When you look at this site you see what fans are made of. You read stories about how they became fans…how they experience the Colts, and you see there families and their pets and their friends. You get a little window into their lives. Sure, some of the stuff you see is off the wall and even a little sophomoric. But many folks in our community are doing what I hoped they would do. They are CONNECTING with other people and forming new friendships.
It is these friendships that makes the Colts experience more fun. It is these friendships that will cause more and more folks to become connected and make Colts games into rituals, habits that will be hard to break. It’s these friendships that make Sundays the best day of the week. It is these friendships that will help them in other areas of life as well and on other days of the week.

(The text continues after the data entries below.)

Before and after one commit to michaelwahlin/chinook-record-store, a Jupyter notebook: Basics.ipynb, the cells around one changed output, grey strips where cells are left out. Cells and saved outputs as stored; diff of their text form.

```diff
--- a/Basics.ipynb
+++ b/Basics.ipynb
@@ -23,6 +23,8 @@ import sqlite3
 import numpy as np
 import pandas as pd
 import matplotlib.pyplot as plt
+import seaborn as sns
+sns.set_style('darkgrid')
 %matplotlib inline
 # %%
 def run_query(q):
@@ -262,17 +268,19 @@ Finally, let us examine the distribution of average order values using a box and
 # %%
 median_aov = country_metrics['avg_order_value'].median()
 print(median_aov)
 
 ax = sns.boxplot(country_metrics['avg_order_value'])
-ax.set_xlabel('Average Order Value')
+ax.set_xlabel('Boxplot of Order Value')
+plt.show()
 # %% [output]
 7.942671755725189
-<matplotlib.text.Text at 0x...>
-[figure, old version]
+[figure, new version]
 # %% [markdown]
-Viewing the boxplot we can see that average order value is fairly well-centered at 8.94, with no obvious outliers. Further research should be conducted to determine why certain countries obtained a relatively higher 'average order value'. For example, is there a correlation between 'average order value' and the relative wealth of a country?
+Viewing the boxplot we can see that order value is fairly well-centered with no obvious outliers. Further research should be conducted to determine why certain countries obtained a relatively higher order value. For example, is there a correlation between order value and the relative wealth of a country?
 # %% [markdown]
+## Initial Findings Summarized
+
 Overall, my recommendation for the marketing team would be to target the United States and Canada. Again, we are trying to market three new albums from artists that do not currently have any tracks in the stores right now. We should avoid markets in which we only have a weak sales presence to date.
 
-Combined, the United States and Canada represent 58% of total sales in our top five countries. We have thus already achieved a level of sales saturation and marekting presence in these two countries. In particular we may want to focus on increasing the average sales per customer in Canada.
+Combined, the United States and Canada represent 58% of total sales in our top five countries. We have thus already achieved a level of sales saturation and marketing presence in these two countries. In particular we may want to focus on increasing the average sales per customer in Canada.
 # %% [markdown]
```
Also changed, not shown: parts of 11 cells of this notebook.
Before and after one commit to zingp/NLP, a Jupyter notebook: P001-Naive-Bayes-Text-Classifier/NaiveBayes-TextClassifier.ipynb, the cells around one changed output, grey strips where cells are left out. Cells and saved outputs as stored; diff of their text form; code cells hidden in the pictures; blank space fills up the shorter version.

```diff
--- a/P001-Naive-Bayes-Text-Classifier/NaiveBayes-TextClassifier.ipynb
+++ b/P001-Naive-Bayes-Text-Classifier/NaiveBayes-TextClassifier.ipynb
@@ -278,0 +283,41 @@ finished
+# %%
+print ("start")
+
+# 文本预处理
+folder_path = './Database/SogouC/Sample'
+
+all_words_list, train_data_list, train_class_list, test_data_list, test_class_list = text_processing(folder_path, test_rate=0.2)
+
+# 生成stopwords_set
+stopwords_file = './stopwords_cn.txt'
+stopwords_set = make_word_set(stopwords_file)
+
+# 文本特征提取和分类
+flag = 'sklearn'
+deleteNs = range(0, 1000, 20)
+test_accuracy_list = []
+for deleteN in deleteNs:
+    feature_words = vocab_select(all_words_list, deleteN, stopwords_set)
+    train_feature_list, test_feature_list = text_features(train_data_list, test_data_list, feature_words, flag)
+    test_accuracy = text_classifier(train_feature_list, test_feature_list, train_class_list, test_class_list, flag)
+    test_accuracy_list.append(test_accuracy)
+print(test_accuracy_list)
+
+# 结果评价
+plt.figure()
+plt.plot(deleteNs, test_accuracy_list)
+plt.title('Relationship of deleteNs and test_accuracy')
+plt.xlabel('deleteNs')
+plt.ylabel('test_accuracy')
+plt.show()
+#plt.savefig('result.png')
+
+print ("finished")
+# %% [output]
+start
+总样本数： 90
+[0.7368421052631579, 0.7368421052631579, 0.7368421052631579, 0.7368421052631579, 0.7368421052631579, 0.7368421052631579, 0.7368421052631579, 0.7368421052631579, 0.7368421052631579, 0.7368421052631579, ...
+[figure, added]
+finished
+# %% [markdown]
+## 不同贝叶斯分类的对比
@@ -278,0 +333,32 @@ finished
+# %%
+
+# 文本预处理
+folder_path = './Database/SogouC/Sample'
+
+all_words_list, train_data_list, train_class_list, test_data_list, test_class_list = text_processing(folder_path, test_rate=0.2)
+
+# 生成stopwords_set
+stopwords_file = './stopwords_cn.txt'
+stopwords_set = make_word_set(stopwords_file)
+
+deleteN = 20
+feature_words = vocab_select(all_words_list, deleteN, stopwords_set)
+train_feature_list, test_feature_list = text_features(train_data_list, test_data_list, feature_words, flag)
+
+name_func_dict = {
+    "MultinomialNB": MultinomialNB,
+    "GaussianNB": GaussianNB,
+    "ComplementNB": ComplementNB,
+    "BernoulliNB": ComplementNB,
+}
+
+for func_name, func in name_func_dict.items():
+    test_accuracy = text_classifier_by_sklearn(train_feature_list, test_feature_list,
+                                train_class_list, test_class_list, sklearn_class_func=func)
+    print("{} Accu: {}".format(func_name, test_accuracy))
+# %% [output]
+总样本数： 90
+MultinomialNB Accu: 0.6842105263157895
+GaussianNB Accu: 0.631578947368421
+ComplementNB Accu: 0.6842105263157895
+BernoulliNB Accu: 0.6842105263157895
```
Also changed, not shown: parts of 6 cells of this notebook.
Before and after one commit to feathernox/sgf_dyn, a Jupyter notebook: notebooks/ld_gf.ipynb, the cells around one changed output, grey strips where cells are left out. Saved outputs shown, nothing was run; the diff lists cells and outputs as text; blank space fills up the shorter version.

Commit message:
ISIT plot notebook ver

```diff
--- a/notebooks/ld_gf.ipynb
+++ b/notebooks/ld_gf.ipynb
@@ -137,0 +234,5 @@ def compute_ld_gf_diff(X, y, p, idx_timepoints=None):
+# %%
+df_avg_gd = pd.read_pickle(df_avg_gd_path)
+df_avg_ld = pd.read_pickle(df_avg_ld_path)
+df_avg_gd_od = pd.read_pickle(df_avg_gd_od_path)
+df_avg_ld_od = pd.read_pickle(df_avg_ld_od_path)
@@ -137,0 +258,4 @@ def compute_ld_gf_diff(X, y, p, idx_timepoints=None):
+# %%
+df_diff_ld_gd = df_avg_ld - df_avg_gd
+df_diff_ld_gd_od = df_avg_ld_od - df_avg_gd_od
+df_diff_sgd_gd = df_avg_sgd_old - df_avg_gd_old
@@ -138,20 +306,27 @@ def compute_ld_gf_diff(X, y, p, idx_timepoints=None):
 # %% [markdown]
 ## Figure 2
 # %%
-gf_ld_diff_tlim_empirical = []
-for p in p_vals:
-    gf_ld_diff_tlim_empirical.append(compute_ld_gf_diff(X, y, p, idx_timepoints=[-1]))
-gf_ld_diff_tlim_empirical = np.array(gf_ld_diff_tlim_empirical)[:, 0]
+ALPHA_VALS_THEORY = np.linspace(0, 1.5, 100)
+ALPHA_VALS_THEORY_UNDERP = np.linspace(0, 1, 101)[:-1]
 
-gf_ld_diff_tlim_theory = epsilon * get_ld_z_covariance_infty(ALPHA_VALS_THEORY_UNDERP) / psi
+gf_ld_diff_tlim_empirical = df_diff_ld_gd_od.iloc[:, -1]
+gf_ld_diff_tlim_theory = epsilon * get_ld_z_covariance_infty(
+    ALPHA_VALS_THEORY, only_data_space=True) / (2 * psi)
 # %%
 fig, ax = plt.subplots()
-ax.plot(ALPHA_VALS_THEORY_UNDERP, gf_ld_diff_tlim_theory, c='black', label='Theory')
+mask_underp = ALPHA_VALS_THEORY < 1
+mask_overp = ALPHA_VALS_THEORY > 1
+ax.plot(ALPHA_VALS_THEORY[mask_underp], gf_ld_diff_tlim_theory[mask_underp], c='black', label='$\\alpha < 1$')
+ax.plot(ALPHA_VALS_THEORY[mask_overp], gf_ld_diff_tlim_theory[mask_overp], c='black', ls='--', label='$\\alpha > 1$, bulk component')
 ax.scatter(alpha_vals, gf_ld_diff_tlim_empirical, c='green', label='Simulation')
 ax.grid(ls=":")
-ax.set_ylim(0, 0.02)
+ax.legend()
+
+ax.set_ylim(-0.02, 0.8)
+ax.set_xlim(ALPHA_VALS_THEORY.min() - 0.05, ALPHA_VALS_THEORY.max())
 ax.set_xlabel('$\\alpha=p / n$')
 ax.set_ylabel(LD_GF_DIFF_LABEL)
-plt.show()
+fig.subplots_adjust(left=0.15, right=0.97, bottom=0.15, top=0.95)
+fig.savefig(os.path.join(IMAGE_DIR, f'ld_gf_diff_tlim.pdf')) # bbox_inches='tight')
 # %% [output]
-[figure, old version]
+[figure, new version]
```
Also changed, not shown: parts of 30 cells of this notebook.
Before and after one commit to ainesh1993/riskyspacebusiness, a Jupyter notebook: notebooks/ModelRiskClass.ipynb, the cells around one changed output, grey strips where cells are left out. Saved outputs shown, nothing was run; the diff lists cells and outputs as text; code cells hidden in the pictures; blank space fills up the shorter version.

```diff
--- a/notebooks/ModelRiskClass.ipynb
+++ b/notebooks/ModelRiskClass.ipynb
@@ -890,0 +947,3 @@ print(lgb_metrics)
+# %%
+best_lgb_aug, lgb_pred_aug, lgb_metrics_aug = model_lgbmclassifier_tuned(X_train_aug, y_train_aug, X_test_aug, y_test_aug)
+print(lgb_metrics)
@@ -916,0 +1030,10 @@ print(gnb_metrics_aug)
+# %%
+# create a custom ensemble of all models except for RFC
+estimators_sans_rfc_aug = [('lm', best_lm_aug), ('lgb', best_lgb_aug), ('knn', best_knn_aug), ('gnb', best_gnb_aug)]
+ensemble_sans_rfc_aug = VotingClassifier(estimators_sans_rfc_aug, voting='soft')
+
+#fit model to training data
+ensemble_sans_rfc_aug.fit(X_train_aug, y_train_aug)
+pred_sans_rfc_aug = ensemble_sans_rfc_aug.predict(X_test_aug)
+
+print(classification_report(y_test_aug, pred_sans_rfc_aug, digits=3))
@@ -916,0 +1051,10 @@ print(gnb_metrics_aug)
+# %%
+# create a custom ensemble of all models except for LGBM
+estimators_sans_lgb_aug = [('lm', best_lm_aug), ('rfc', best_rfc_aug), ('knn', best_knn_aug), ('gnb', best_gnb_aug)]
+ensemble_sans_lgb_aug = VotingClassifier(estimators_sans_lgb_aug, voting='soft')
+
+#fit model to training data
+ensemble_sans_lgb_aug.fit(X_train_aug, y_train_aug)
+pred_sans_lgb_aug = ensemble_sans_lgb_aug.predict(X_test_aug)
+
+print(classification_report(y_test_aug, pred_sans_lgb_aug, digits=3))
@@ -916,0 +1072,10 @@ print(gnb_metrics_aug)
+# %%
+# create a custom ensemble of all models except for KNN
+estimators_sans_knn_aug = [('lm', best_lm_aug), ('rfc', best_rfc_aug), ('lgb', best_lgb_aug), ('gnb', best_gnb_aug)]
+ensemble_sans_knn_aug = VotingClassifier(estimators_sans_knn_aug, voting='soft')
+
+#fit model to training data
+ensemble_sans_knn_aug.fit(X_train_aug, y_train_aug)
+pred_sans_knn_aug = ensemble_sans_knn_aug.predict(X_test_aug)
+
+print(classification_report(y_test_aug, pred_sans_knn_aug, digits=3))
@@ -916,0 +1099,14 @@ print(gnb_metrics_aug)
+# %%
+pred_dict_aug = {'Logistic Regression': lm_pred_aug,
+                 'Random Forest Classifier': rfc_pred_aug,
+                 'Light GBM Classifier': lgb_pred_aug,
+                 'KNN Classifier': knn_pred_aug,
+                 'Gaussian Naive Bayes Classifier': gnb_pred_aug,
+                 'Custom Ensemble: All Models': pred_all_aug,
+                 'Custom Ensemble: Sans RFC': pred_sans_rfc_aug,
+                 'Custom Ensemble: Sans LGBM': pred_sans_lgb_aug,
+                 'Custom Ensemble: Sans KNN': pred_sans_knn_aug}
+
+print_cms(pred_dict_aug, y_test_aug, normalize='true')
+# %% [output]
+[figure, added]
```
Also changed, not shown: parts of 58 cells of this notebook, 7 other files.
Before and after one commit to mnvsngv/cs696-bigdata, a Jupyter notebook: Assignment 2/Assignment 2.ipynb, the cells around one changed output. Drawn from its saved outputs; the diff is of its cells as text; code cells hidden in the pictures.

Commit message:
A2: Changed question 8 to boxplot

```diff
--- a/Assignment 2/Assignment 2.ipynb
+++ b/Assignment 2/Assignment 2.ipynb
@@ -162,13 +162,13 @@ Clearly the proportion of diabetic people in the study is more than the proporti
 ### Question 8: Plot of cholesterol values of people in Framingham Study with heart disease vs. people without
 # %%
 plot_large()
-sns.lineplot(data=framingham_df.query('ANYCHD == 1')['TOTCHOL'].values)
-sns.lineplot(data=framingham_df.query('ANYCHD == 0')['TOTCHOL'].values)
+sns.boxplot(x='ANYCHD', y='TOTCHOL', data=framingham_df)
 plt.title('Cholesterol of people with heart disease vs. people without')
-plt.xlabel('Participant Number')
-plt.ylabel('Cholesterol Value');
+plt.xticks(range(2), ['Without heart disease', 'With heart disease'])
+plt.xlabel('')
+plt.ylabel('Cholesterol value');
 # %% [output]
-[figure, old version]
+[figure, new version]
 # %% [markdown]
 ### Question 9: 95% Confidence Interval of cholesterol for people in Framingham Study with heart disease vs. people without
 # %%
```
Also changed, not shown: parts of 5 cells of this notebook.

It’s all about community. That’s where the value is for the FANS.
Sites that place an emphasis on attempting to monetize its community are almost always doomed to fail, because they have put THEIR best interests above that of the community they want to create or grow. Look at how MySpace is slowing down. Think the massive amounts of advertising now on the site, and how MySpace is spending more and more effort attempting to dictate the actions of its users (only use widgets from companies that are paying us), has anything to do with that? Contrast that with how Threadless continues to put the community above all else, and still shows no signs of slowing down.
The best online communities are the ones that let users easily connect, as well as create, exchange, and share relevant content. Communities form when users have a sense of ownership in something larger than themselves. Communities do not form around the idea of being monetized.
Pat closes with an interesting question: "Now, how can we get sponsors to invest their TIME as well as their money to engage with our community?"
Tags:The Viral Garden, Marketing